Relyn cleared her throat, "He thinks he can hold the city until we get back." She lowered her eyes. "But then ... he also assumed we'd bring help."
"But we're alone in this fight," Thane said. All their attempts to form alliances had failed. And now—after what happened in Tongshan—they couldn't risk showing their faces anywhere else in Valaysia.
He glanced around the room, meeting each of the crew's eyes in turn. They all had their reasons for fighting. Vinko's wife had been an Ethermancer who died at Trelidor's hand. The Marocs had lost their younger sister when a meteor hit their village.
As a human, Fang would never be allowed to captain this ship under Trelidor’s rule, much less command a mercenary company. And Ilsa would never be allowed to marry a human like Fang.
Even so ... this wasn't like any battlefield they'd ever faced. Going up against Trelidor was nothing short of a suicide mission.
"You all know the story from Dragonshard," Thane told them. "A hundred of us climbed the tower to face Trelidor. I was one of the few who made it out alive. Barely. And Trelidor has only gotten stronger since then. His armies control every city between Sunfall and Raidenwood."
"You know where I stand on this," Fang said. "We stole this airship to fight back, and Palatine's army has no defense against it. Even if we can't defeat him yet, we can still make him bleed."
"I agree," Ilsa said. "And we have to start somewhere. If we secure Raidenwood, we control all the lands to the east."
There was a murmur of agreement from Vinko and the Maroc brothers. Thane had expected some disagreements here. But then, why would there be? His crew had wanted to fight from the beginning. Thane had been the one holding them back.
Until now he'd been trying to protect his sister and avoid war for Dragonshard. Perhaps that had always been a mistake. After all, Ashara had gone to Sunfall willingly. She had her battles, and Thane had his.
"I'm not sure I get a vote," Nahlia said, "but running away hasn’t done me any good. I'm ready to go back and fight for our home.”
Her confidence sounded forced, as if she had to convince herself more than anyone else. Still, that was an improvement over two nights ago, and Thane had no doubt she would recover.
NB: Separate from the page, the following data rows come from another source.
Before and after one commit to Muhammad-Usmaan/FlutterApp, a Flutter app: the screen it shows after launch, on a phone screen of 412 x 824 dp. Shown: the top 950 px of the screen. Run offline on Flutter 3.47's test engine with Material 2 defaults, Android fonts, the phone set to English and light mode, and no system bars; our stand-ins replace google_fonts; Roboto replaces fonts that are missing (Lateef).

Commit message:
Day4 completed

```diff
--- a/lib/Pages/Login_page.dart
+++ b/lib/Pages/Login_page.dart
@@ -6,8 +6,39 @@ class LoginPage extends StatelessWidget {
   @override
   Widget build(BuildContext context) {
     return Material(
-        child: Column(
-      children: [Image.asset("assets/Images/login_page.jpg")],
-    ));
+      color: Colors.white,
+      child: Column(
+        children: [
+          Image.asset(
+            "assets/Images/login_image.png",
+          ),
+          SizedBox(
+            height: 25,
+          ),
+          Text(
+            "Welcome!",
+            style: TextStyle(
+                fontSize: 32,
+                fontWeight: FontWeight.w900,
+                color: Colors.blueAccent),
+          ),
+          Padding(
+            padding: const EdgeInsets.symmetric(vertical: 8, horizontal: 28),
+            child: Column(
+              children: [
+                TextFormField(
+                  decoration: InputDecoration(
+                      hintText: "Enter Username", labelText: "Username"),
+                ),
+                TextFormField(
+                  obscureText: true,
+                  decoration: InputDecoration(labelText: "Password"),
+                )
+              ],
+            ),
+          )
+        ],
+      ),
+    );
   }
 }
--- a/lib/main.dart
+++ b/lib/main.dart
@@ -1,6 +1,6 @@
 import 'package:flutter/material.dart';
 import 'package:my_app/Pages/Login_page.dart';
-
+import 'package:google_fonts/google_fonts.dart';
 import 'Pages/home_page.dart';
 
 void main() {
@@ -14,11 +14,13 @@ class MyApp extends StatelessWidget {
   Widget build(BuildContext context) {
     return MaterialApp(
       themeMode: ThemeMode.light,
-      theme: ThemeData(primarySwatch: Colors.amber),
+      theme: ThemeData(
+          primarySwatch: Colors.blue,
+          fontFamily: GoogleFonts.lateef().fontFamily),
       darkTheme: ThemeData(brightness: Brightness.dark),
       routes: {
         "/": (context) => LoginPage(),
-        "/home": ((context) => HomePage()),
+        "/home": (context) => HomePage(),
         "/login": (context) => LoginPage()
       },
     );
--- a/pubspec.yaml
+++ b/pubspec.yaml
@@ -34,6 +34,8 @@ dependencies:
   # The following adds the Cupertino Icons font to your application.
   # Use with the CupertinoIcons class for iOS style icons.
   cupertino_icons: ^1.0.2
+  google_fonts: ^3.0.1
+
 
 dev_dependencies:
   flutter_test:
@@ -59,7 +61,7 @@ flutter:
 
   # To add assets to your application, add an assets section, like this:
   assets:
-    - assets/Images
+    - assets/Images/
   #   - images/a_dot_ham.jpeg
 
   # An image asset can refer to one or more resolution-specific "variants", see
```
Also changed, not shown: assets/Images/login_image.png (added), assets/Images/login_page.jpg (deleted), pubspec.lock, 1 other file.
Treluwyn herself had given Nahlia this task. If an Archaeon believed they could defeat Trelidor, then that was worth something.
Finally, Thane met Relyn’s eyes. They'd already decided to fight; he just didn't want to drag the crew on a potential suicide mission against their will. Especially if it meant following him—a man who had inherited a throne rather than earned it.
Even now, it was a humbling experience to have the loyalty of this small crew. Thane was far from a noble ruler, but they still followed him. It wasn’t an army, but it was the best he had.
"Good," he said. “Then everyone get some rest. We make for Raidenwood tomorrow morning."